DESCRIPTION OF THE TASK: Each line in the entries that has the word "recipes" has to be copied.
==== DATA SECTION
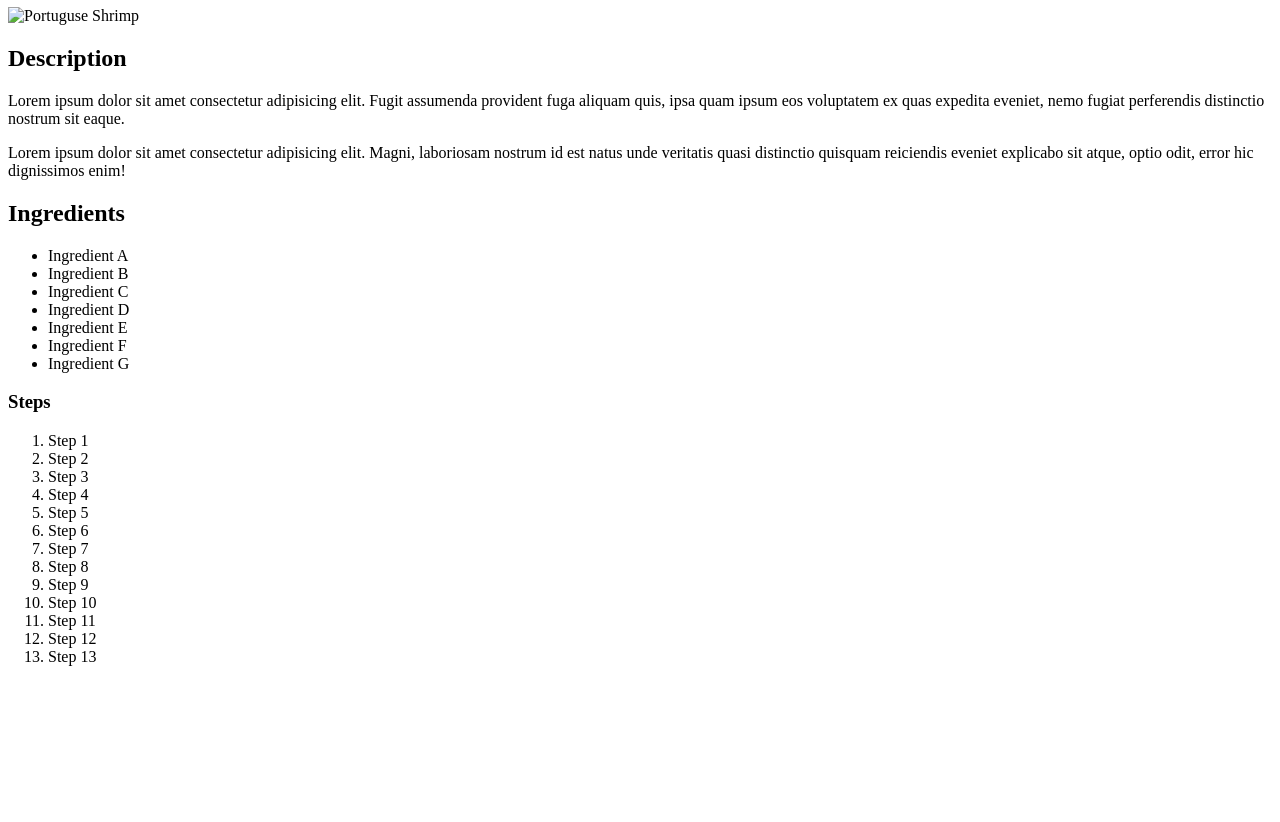
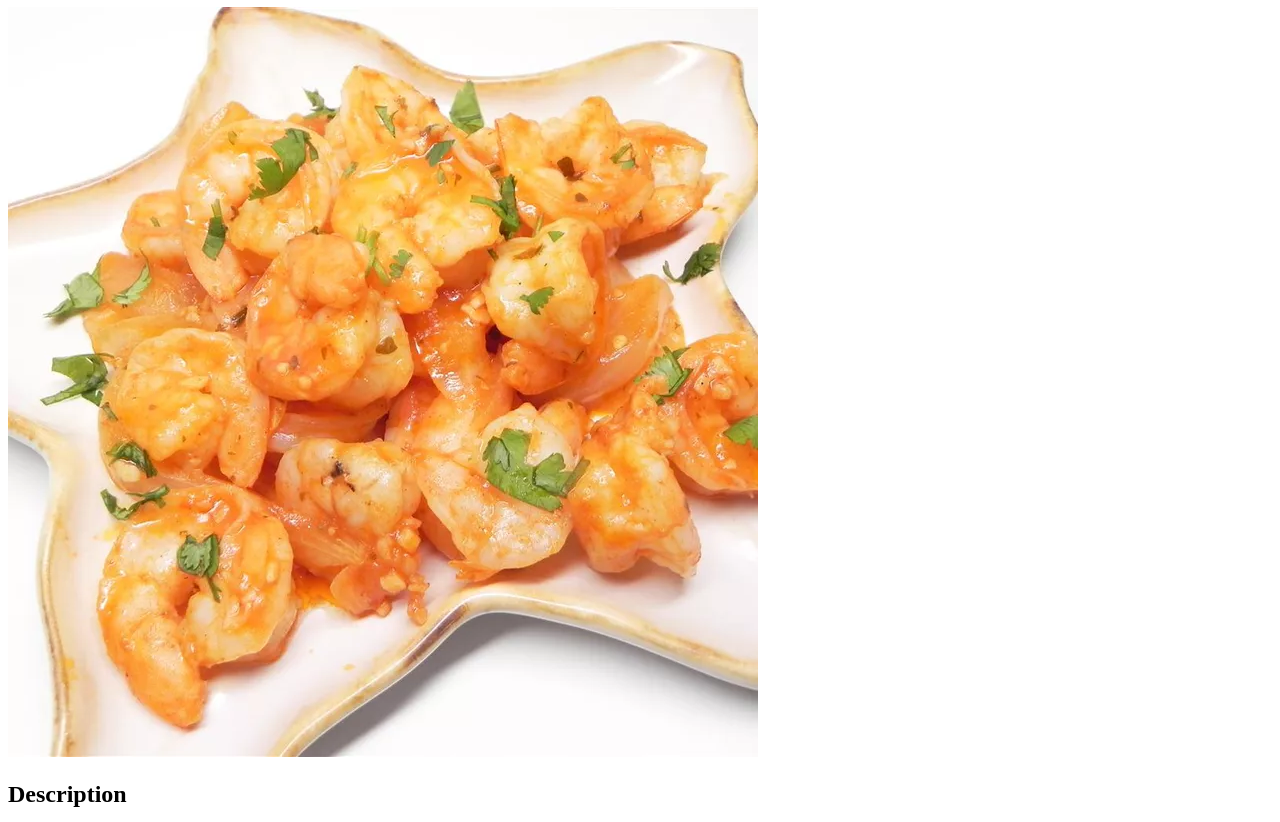
Before and after one commit to renan87/odin-recipes, a plain HTML site: page recipes/portuguese_shrimp.html in a window 1280 px wide. Shown: the part 73-895 px from the top of the page. Before the commit the page ends 800 px from the top, so only its background shows below. Drawn offline with Linux system fonts and the light colour scheme.

Commit message:
Fix final issues with types
Fix typo on Portuguese Shrimp pages.

```diff
--- a/recipes/portuguse_shrimp.html
+++ b/recipes/portuguese_shrimp.html
@@ -7,7 +7,7 @@
 </head>
 <body>
     <h1>Portuguese Shrimp</h1>
-    <img src="../img/portuguse_shrimp.jpg" alt="Portuguse Shrimp"/>
+    <img src="../img/portuguese_shrimp.jpg" alt="Portuguse Shrimp"/>
     <h2>Description</h2>
         <p>Lorem ipsum dolor sit amet consectetur adipisicing elit. Fugit assumenda provident fuga aliquam quis, ipsa quam ipsum eos voluptatem ex quas expedita eveniet, nemo fugiat perferendis distinctio nostrum sit eaque.</p>
         <p>Lorem ipsum dolor sit amet consectetur adipisicing elit. Magni, laboriosam nostrum id est natus unde veritatis quasi distinctio quisquam reiciendis eveniet explicabo sit atque, optio odit, error hic dignissimos enim!</p>
```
========
RESPONSE BELOW:
Before and after one commit to renan87/odin-recipes, a plain HTML site: page recipes/portuguese_shrimp.html in a window 1280 px wide. Shown: the part 73-895 px from the top of the page. Before the commit the page ends 800 px from the top, so only its background shows below. Drawn offline with Linux system fonts and the light colour scheme.
--- a/recipes/portuguse_shrimp.html
+++ b/recipes/portuguese_shrimp.html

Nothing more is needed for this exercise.